The U.S financial regulatory authorities are preparing to take steps to regulate the cryptocurrency market due to growing concerns that lack of proper oversight may cause harm to investors.
In an interview with the Financial Times, Michael Hsu, who was installed this month as acting Comptroller of the Currency (OCC), said he wished US officials would work together to set a “regulatory perimeter” for cryptocurrencies.
“It really comes down to coordinating across the agencies,” Hsu said. “Just in talking to some of my peers, there is interest in co-ordinating a lot more of these things,” he added.
The cryptocurrency market has been a rollercoaster ride this year. In February, the price of Bitcoin began a meteoric rise after Elon Musk, the CEO of Tesla said the company had invested $1.5 billion into the cryptocurrency, triggering the flagship currency to an all-time high of $64,863.10.
However, the price of Bitcoin and other altcoins plunged due to FUD (Fear Uncertainty and Doubt) over a series of news events that cast doubt over the future of the cryptocurrency market. First, was the proposed income tax of 40% by the Biden administration, then environmental concerns highlighted by Elon Musk who then moved to stop Bitcoin from being used as a means of payment when purchasing Tesla cars. The icing on the cake came from Chinese regulators’ crackdown on mining and the use of digital coins.
The Securities and Exchange Commission (SEC) and the Commodity Futures Trading Commission (CFTC) have also discussed how to protect investors in the cryptocurrency market. Gary Gensler, the SEC chair, told a House committee last week that there are “gaps in our current system,” pointing to a potential need for legislation to specify which regulator should oversee cryptocurrency exchanges.
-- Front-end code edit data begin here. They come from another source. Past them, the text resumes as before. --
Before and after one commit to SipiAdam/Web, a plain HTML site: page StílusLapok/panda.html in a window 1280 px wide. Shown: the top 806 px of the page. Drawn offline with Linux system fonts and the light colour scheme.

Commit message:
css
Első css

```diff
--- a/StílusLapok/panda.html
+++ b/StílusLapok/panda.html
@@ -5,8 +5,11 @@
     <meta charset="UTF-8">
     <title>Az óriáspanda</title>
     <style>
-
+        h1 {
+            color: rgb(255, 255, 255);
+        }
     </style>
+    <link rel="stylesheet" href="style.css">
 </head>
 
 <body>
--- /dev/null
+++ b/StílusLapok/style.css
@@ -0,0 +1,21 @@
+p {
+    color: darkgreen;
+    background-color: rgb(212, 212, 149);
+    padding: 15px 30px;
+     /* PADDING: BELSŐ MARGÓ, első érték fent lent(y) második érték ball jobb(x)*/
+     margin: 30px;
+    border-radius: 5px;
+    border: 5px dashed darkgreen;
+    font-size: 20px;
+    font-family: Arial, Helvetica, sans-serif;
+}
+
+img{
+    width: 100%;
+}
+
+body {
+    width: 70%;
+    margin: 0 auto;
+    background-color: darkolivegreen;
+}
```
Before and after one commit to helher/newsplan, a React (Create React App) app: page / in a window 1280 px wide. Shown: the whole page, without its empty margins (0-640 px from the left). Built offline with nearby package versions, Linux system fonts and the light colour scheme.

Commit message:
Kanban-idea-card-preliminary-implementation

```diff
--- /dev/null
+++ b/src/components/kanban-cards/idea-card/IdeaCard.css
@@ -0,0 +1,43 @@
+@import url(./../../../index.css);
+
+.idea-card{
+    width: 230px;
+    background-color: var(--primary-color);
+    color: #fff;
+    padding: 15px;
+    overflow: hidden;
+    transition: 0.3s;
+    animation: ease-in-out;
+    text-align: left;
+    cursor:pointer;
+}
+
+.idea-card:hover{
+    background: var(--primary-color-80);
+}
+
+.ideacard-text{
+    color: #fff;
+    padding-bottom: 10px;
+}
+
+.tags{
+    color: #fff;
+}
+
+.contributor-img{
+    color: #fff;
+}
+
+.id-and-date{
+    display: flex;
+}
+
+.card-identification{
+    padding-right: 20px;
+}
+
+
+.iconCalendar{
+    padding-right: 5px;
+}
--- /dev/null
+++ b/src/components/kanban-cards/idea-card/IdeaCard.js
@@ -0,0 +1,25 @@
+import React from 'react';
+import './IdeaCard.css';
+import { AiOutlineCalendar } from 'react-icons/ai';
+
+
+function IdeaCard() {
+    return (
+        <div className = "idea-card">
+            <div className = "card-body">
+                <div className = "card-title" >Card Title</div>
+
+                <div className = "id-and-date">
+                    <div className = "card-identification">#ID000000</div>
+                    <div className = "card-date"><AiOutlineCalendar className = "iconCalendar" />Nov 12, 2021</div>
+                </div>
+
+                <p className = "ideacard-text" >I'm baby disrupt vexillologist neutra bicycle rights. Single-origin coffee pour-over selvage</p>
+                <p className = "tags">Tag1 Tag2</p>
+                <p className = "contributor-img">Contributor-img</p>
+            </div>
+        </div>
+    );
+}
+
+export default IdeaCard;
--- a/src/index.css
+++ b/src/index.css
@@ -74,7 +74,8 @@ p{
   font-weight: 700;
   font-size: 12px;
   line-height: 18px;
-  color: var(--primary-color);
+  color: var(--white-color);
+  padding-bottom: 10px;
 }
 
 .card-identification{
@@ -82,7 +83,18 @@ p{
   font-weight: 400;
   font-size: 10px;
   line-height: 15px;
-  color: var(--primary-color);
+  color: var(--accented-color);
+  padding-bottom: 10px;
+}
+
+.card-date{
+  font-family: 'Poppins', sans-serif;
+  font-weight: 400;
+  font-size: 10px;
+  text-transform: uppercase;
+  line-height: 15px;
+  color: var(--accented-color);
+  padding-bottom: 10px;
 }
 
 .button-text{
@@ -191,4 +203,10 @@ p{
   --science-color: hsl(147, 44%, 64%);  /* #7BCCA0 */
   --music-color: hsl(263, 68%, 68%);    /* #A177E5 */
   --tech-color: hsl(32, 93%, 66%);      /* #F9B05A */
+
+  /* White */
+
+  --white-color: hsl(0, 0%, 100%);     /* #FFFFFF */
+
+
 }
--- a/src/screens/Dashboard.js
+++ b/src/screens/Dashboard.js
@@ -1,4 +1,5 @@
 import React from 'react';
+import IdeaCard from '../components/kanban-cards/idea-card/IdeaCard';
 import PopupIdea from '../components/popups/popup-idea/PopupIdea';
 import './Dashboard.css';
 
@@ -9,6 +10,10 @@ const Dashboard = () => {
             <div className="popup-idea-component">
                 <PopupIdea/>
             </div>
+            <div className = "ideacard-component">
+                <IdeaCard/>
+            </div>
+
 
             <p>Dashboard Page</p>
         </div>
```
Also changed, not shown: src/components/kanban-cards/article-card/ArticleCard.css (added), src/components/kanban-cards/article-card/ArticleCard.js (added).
Gary Gensler said he intends to bring “similar protections to the exchanges where you trade crypto assets as you might expect at the New York Stock Exchange or Nasdaq.”